Growing Tall And Strong.
Disney’s palatial tale of a young deer emitting warmth in this cold hard land is a symphony sung over the ages for its ingenuity. A drama so mature and sincere that it challenges its older audience to be at their best end of intellectual state and also is a packet of firecrackers for the younger audience. And it is not that it jubilants the younger viewers through breathtaking visuals, stunning locations and adorable picturization of the animal lifestyle. But draws their attention with speaking their tongue of frailty on terms of knowledge and the newer concept that takes time to sink in, like every time when the Rabbit takes things too far and his mother reminds him of his father’s advice.
Tiny notions like such is where this meticulous script grows stronger, from experiencing the first rain to testing the surface of a snow, all these encounters with a nature is a witty way to characterize the characters. As far as animation is concerned, it never has been so powerful and skillful for a vivid storytelling to melt down its viewers on the very right spot. The first act is pretty much the firsts of everything, as mentioned, the thrills of visiting new creatures or speaking or walking for the first time.
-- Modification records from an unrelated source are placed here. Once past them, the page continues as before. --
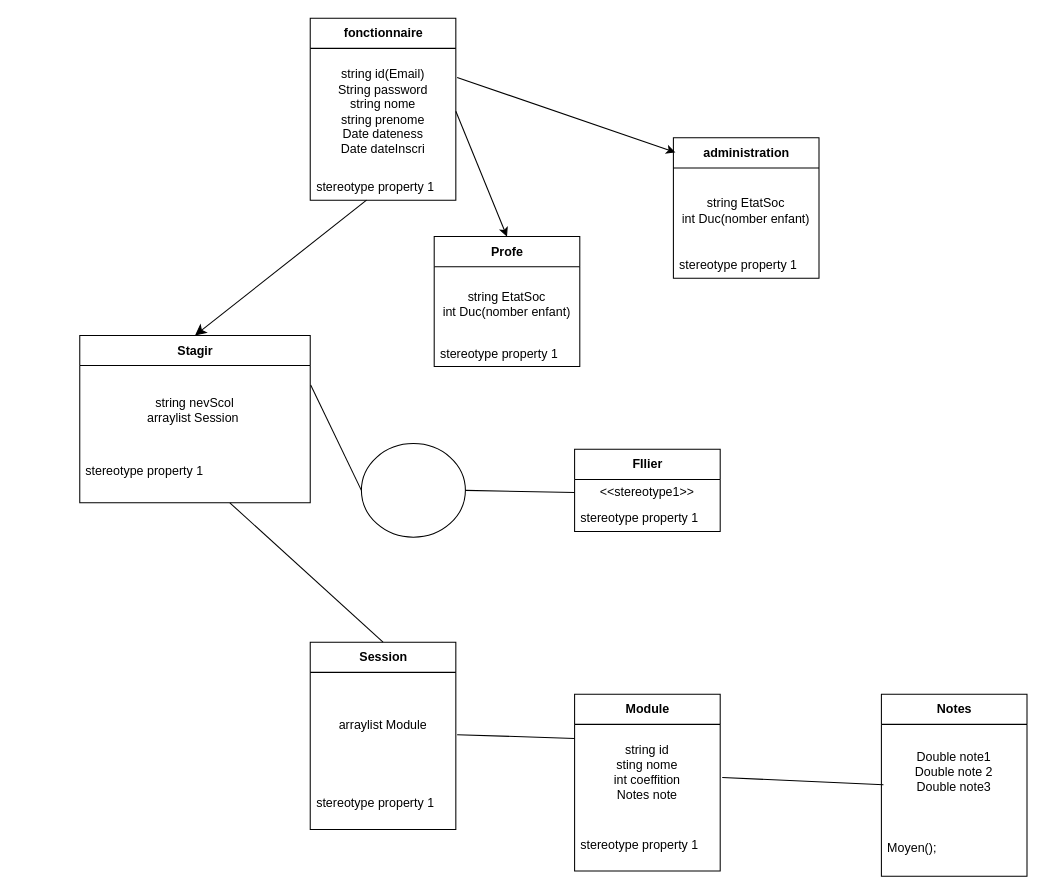
Before: Untitled Diagram.drawio in AnasElii/Ayman01, a draw.io diagram. Source tidied: cells renumbered, new cells numbered last; positions are measured from the earlier drawing's top-left corner, leaving out a move shared by most shapes. Both pictures are drawn from the tidied source at 104%, with x=0, y=0 at pixel (79, 18).
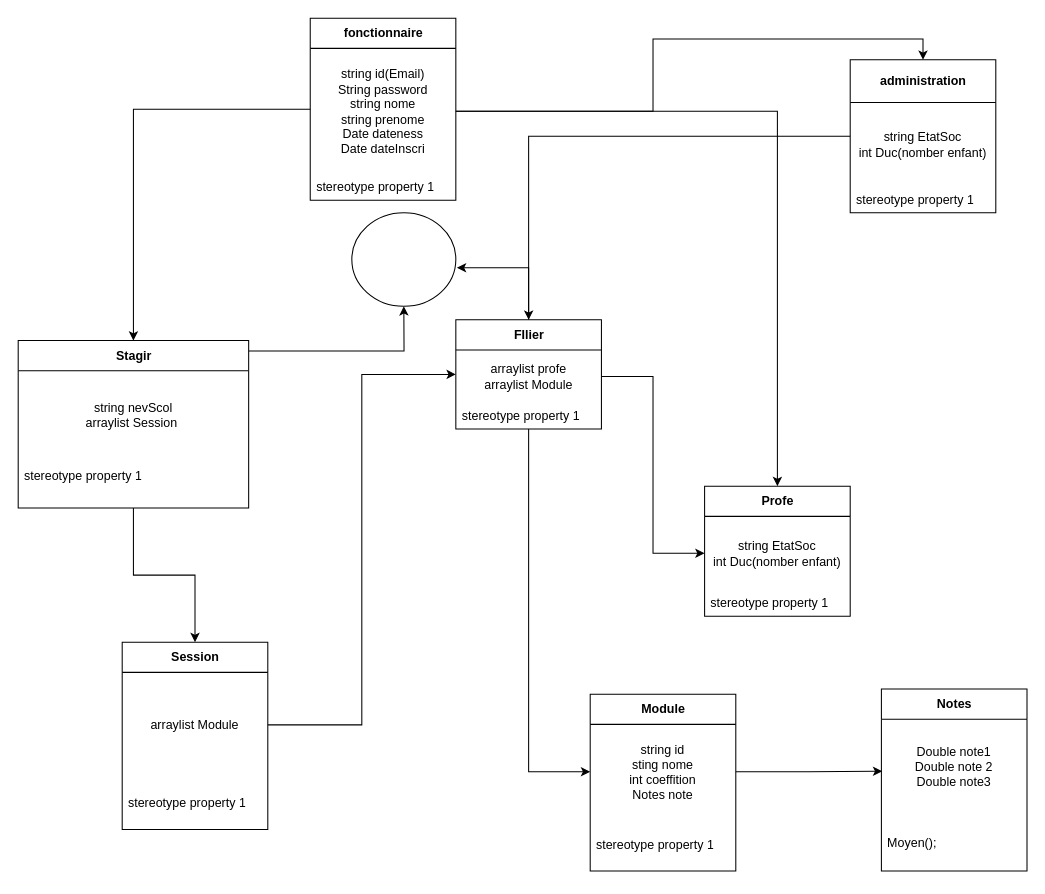
Above is the later version.

Commit message:
Azziza_Ptoject

The change refers to these unchanged cells:
```xml
<mxCell id="3" value="&lt;br&gt;string nevScol&lt;br&gt;arraylist Session&amp;nbsp;" style="text;html=1;strokeColor=none;fillColor=none;align=center;verticalAlign=middle;spacingLeft=4;spacingRight=4;overflow=hidden;points=[[0,0.5],[1,0.5]];portConstraint=eastwest;" parent="2" vertex="1">
  <mxGeometry y="29" width="221.6" height="71" as="geometry" />
</mxCell>
<mxCell id="4" value="stereotype property 1" style="text;html=1;strokeColor=none;fillColor=none;align=left;verticalAlign=middle;spacingLeft=4;spacingRight=4;overflow=hidden;points=[[0,0.5],[1,0.5]];portConstraint=eastwest;" parent="2" vertex="1">
  <mxGeometry y="100" width="221.6" height="61" as="geometry" />
</mxCell>
<mxCell id="9" value="string id&lt;br&gt;sting nome&lt;br&gt;int coeffition&lt;br&gt;Notes note" style="text;html=1;strokeColor=none;fillColor=none;align=center;verticalAlign=middle;spacingLeft=4;spacingRight=4;overflow=hidden;points=[[0,0.5],[1,0.5]];portConstraint=eastwest;" parent="8" vertex="1">
  <mxGeometry y="29" width="140" height="91" as="geometry" />
</mxCell>
<mxCell id="12" value="arraylist Module" style="text;html=1;strokeColor=none;fillColor=none;align=center;verticalAlign=middle;spacingLeft=4;spacingRight=4;overflow=hidden;points=[[0,0.5],[1,0.5]];portConstraint=eastwest;" parent="11" vertex="1">
  <mxGeometry y="29" width="140" height="101" as="geometry" />
</mxCell>
<mxCell id="21" value="Double note1&lt;br&gt;Double note 2&lt;br&gt;Double note3&lt;br&gt;" style="text;html=1;strokeColor=none;fillColor=none;align=center;verticalAlign=middle;spacingLeft=4;spacingRight=4;overflow=hidden;points=[[0,0.5],[1,0.5]];portConstraint=eastwest;" parent="20" vertex="1">
  <mxGeometry y="29" width="140" height="91" as="geometry" />
</mxCell>
<mxCell id="24" value="string EtatSoc&lt;br&gt;int Duc(nomber enfant)" style="text;html=1;strokeColor=none;fillColor=none;align=center;verticalAlign=middle;spacingLeft=4;spacingRight=4;overflow=hidden;points=[[0,0.5],[1,0.5]];portConstraint=eastwest;" parent="23" vertex="1">
  <mxGeometry y="29" width="140" height="71" as="geometry" />
</mxCell>
<mxCell id="26" value="fonctionnaire" style="swimlane;fontStyle=1;align=center;verticalAlign=middle;horizontal=1;startSize=29;html=1;" parent="1" vertex="1">
  <mxGeometry x="221.8" width="140" height="175" as="geometry" />
</mxCell>
<mxCell id="27" value="string id(Email)&lt;br&gt;String password&lt;br&gt;string nome&lt;br&gt;string prenome&lt;br&gt;Date dateness&lt;br&gt;Date dateInscri" style="text;html=1;strokeColor=none;fillColor=none;align=center;verticalAlign=middle;spacingLeft=4;spacingRight=4;overflow=hidden;points=[[0,0.5],[1,0.5]];portConstraint=eastwest;" parent="26" vertex="1">
  <mxGeometry y="29" width="140" height="121" as="geometry" />
</mxCell>
<mxCell id="28" value="stereotype property 1" style="text;html=1;strokeColor=none;fillColor=none;align=left;verticalAlign=middle;spacingLeft=4;spacingRight=4;overflow=hidden;points=[[0,0.5],[1,0.5]];portConstraint=eastwest;" parent="26" vertex="1">
  <mxGeometry y="150" width="140" height="25" as="geometry" />
</mxCell>
```

The edit, as a diff of the source:
```diff
@@
+    <mxCell id="35" style="edgeStyle=orthogonalEdgeStyle;rounded=0;jettySize=auto;html=1;entryX=0.5;entryY=0;entryDx=0;entryDy=0;endArrow=classic;endFill=1;" parent="1" edge="1" source="2" target="11">
+      <mxGeometry relative="1" as="geometry" />
+    </mxCell>
+    <mxCell id="36" style="edgeStyle=orthogonalEdgeStyle;rounded=0;jettySize=auto;html=1;endArrow=classic;endFill=1;" parent="1" edge="1" source="2" target="17">
+      <mxGeometry relative="1" as="geometry">
+        <Array as="points">
+          <mxPoint x="312" y="320" />
+        </Array>
+      </mxGeometry>
+    </mxCell>
     <mxCell id="2" value="Stagir" style="swimlane;fontStyle=1;align=center;verticalAlign=middle;horizontal=1;startSize=29;html=1;" parent="1" vertex="1">
-      <mxGeometry x="0.2" y="305" width="221.6" height="161" as="geometry" />
+      <mxGeometry x="-59" y="310" width="221.6" height="161" as="geometry" />
     </mxCell>
@@
+    <mxCell id="37" style="edgeStyle=orthogonalEdgeStyle;rounded=0;jettySize=auto;html=1;entryX=0;entryY=0.5;entryDx=0;entryDy=0;endArrow=classic;endFill=1;" parent="1" edge="1" source="5" target="9">
+      <mxGeometry relative="1" as="geometry" />
+    </mxCell>
+    <mxCell id="38" style="edgeStyle=orthogonalEdgeStyle;rounded=0;jettySize=auto;html=1;entryX=1.01;entryY=0.589;entryDx=0;entryDy=0;entryPerimeter=0;endArrow=classic;endFill=1;" parent="1" edge="1" source="5" target="17">
+      <mxGeometry relative="1" as="geometry" />
+    </mxCell>
     <mxCell id="5" value="FIlier" style="swimlane;fontStyle=1;align=center;verticalAlign=middle;horizontal=1;startSize=29;html=1;" parent="1" vertex="1">
-      <mxGeometry x="476" y="414.5" width="140" height="79" as="geometry" />
+      <mxGeometry x="361.8" y="290" width="140" height="105" as="geometry" />
     </mxCell>
-    <mxCell id="6" value="&amp;lt;&amp;lt;stereotype1&amp;gt;&amp;gt;" style="text;html=1;strokeColor=none;fillColor=none;align=center;verticalAlign=middle;spacingLeft=4;spacingRight=4;overflow=hidden;points=[[0,0.5],[1,0.5]];portConstraint=eastwest;" parent="5" vertex="1">
-      <mxGeometry y="29" width="140" height="25" as="geometry" />
+    <mxCell id="6" value="arraylist profe&lt;br&gt;arraylist Module" style="text;html=1;strokeColor=none;fillColor=none;align=center;verticalAlign=middle;spacingLeft=4;spacingRight=4;overflow=hidden;points=[[0,0.5],[1,0.5]];portConstraint=eastwest;" parent="5" vertex="1">
+      <mxGeometry y="29" width="140" height="51" as="geometry" />
     </mxCell>
     <mxCell id="7" value="stereotype property 1" style="text;html=1;strokeColor=none;fillColor=none;align=left;verticalAlign=middle;spacingLeft=4;spacingRight=4;overflow=hidden;" parent="5" vertex="1">
-      <mxGeometry y="54" width="140" height="25" as="geometry" />
+      <mxGeometry y="80" width="140" height="25" as="geometry" />
     </mxCell>
     <mxCell id="8" value="Module" style="swimlane;fontStyle=1;align=center;verticalAlign=middle;horizontal=1;startSize=29;html=1;" parent="1" vertex="1">
-      <mxGeometry x="476" y="650" width="140" height="170" as="geometry" />
+      <mxGeometry x="491" y="650" width="140" height="170" as="geometry" />
     </mxCell>
@@
     <mxCell id="11" value="Session" style="swimlane;fontStyle=1;align=center;verticalAlign=middle;horizontal=1;startSize=29;html=1;" parent="1" vertex="1">
-      <mxGeometry x="221.8" y="600" width="140" height="180" as="geometry" />
+      <mxGeometry x="41" y="600" width="140" height="180" as="geometry" />
     </mxCell>
@@
-    <mxCell id="14" style="endArrow=none;startArrow=none;endFill=0;startFill=0;endSize=8;html=1;labelBackgroundColor=none;exitX=1.009;exitY=0.594;exitDx=0;exitDy=0;exitPerimeter=0;entryX=0;entryY=0.25;entryDx=0;entryDy=0;" parent="1" edge="1" source="12" target="8">
-      <mxGeometry relative="1" as="geometry" />
-    </mxCell>
-    <mxCell id="15" style="endArrow=none;startArrow=none;endFill=0;startFill=0;endSize=8;html=1;labelBackgroundColor=none;exitX=0.5;exitY=0;exitDx=0;exitDy=0;" parent="1" edge="1" source="11" target="4">
-      <mxGeometry relative="1" as="geometry" />
-    </mxCell>
-    <mxCell id="16" style="endArrow=none;startArrow=none;endFill=0;startFill=0;endSize=8;html=1;labelBackgroundColor=none;entryX=1.014;entryY=0.562;entryDx=0;entryDy=0;entryPerimeter=0;" parent="1" edge="1" target="9">
-      <mxGeometry relative="1" as="geometry">
-        <mxPoint x="773" y="737" as="sourcePoint" />
-      </mxGeometry>
-    </mxCell>
     <mxCell id="17" style="ellipse;whiteSpace=wrap;html=1;align=center;rotation=0;" parent="1" vertex="1">
-      <mxGeometry x="271" y="409" width="100" height="90" as="geometry" />
+      <mxGeometry x="261.8" y="187" width="100" height="90" as="geometry" />
     </mxCell>
-    <mxCell id="18" style="endArrow=none;html=1;exitX=1.002;exitY=0.262;exitDx=0;exitDy=0;exitPerimeter=0;entryX=0;entryY=0.5;entryDx=0;entryDy=0;endFill=0;" parent="1" edge="1" source="3" target="17">
-      <mxGeometry relative="1" as="geometry" />
-    </mxCell>
-    <mxCell id="19" style="endArrow=none;html=1;entryX=0;entryY=0.5;entryDx=0;entryDy=0;exitX=1;exitY=0.5;exitDx=0;exitDy=0;" parent="1" edge="1" source="17" target="6">
-      <mxGeometry relative="1" as="geometry" />
-    </mxCell>
     <mxCell id="20" value="Notes" style="swimlane;fontStyle=1;align=center;verticalAlign=middle;horizontal=1;startSize=29;html=1;" parent="1" vertex="1">
-      <mxGeometry x="771" y="650" width="140" height="175" as="geometry" />
+      <mxGeometry x="771" y="645" width="140" height="175" as="geometry" />
     </mxCell>
@@
     <mxCell id="23" value="Profe" style="swimlane;fontStyle=1;align=center;verticalAlign=middle;horizontal=1;startSize=29;html=1;" parent="1" vertex="1">
-      <mxGeometry x="341" y="210" width="140" height="125" as="geometry" />
+      <mxGeometry x="601" y="450" width="140" height="125" as="geometry" />
     </mxCell>
@@
+    <mxCell id="39" style="edgeStyle=orthogonalEdgeStyle;rounded=0;jettySize=auto;html=1;endArrow=classic;endFill=1;" parent="1" edge="1" source="26" target="2">
+      <mxGeometry relative="1" as="geometry" />
+    </mxCell>
@@
-    <mxCell id="29" style="endArrow=classic;startArrow=none;endFill=1;startFill=0;endSize=8;html=1;labelBackgroundColor=none;entryX=0.5;entryY=0;entryDx=0;entryDy=0;" parent="1" edge="1" source="28" target="2">
-      <mxGeometry relative="1" as="geometry" />
-    </mxCell>
-    <mxCell id="30" style="endArrow=classic;html=1;exitX=1;exitY=0.5;exitDx=0;exitDy=0;entryX=0.5;entryY=0;entryDx=0;entryDy=0;" parent="1" edge="1" source="27" target="23">
-      <mxGeometry relative="1" as="geometry" />
-    </mxCell>
+    <mxCell id="40" style="edgeStyle=orthogonalEdgeStyle;rounded=0;jettySize=auto;html=1;endArrow=classic;endFill=1;" parent="1" edge="1" source="31" target="5">
+      <mxGeometry relative="1" as="geometry" />
+    </mxCell>
-    <mxCell id="31" value="administration" style="swimlane;fontStyle=1;align=center;verticalAlign=middle;horizontal=1;startSize=29;html=1;" parent="1" vertex="1">
-      <mxGeometry x="571" y="115" width="140" height="135" as="geometry" />
+    <mxCell id="31" value="administration" style="swimlane;fontStyle=1;align=center;verticalAlign=middle;horizontal=1;startSize=41;html=1;" parent="1" vertex="1">
+      <mxGeometry x="741" y="40" width="140" height="147" as="geometry" />
     </mxCell>
     <mxCell id="32" value="string EtatSoc&lt;br&gt;int Duc(nomber enfant)" style="text;html=1;strokeColor=none;fillColor=none;align=center;verticalAlign=middle;spacingLeft=4;spacingRight=4;overflow=hidden;" parent="31" vertex="1">
-      <mxGeometry y="29" width="140" height="81" as="geometry" />
+      <mxGeometry y="41" width="140" height="81" as="geometry" />
     </mxCell>
     <mxCell id="33" value="stereotype property 1" style="text;html=1;strokeColor=none;fillColor=none;align=left;verticalAlign=middle;spacingLeft=4;spacingRight=4;overflow=hidden;" parent="31" vertex="1">
-      <mxGeometry y="110" width="140" height="25" as="geometry" />
+      <mxGeometry y="122" width="140" height="25" as="geometry" />
     </mxCell>
+    <mxCell id="30" style="edgeStyle=orthogonalEdgeStyle;rounded=0;jettySize=auto;html=1;endArrow=classic;endFill=1;" parent="1" edge="1" source="27" target="23">
+      <mxGeometry relative="1" as="geometry" />
+    </mxCell>
-    <mxCell id="34" style="endArrow=classic;html=1;exitX=1.009;exitY=0.231;exitDx=0;exitDy=0;exitPerimeter=0;entryX=0.014;entryY=0.104;entryDx=0;entryDy=0;entryPerimeter=0;" parent="1" edge="1" source="27" target="31">
+    <mxCell id="34" style="edgeStyle=orthogonalEdgeStyle;rounded=0;jettySize=auto;html=1;entryX=0.5;entryY=0;entryDx=0;entryDy=0;endArrow=classic;endFill=1;" parent="1" edge="1" source="27" target="31">
       <mxGeometry relative="1" as="geometry" />
     </mxCell>
+    <mxCell id="41" style="edgeStyle=orthogonalEdgeStyle;rounded=0;jettySize=auto;html=1;endArrow=classic;endFill=1;" parent="1" edge="1" source="6" target="24">
+      <mxGeometry relative="1" as="geometry" />
+    </mxCell>
+    <mxCell id="42" style="edgeStyle=orthogonalEdgeStyle;rounded=0;jettySize=auto;html=1;entryX=0.006;entryY=0.55;entryDx=0;entryDy=0;endArrow=classic;endFill=1;entryPerimeter=0;" parent="1" edge="1" source="9" target="21">
+      <mxGeometry relative="1" as="geometry" />
+    </mxCell>
+    <mxCell id="43" style="edgeStyle=orthogonalEdgeStyle;rounded=0;jettySize=auto;html=1;entryX=0;entryY=0.5;entryDx=0;entryDy=0;endArrow=classic;endFill=1;" parent="1" edge="1" source="12" target="5">
+      <mxGeometry relative="1" as="geometry" />
+    </mxCell>
```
And the second act explores the bonding between him and his mother with training and stories that can be traced back to mythology, where the last act offers our protagonist to stretch his muscles and prove his brave persona with a fight against nature whom he has been devouring since he was a kid. Bambi, a tale weaved out so far from now and yet remains so close to all of us, is a testament to the sheer brilliance of the narration that was clearly ahead of its time.